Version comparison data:
——————

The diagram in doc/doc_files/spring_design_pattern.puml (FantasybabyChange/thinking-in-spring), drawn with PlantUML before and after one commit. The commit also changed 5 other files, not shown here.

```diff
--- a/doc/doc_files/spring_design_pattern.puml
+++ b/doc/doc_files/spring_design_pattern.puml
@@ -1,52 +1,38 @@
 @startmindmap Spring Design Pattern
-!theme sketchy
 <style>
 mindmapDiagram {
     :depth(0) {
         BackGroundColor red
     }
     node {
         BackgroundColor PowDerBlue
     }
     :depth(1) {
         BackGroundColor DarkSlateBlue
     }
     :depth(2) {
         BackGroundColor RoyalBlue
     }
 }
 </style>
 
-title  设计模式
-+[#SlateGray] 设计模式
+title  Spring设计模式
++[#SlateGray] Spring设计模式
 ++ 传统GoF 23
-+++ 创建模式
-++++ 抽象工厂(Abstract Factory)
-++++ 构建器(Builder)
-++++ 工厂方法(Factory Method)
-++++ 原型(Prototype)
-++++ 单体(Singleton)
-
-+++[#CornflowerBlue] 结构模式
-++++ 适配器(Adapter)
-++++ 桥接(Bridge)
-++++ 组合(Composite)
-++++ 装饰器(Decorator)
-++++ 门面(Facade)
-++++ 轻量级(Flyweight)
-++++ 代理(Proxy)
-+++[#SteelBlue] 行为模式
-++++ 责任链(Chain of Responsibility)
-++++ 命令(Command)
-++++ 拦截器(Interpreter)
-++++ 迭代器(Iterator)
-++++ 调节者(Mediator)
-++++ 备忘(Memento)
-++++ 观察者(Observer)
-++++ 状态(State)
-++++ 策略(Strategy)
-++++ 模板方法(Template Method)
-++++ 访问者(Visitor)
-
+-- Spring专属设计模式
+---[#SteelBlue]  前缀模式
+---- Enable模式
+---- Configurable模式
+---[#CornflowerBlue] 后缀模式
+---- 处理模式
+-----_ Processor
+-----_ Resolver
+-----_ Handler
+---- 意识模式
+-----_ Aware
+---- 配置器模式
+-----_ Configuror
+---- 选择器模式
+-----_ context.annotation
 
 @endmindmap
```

——————

WHAT THE EXERCISE ASKS: Take every line above where "puml" appears and copy it.

RESULT BELOW:
The diagram in doc/doc_files/spring_design_pattern.puml (FantasybabyChange/thinking-in-spring), drawn with PlantUML before and after one commit. The commit also changed 5 other files, not shown here.
--- a/doc/doc_files/spring_design_pattern.puml
+++ b/doc/doc_files/spring_design_pattern.puml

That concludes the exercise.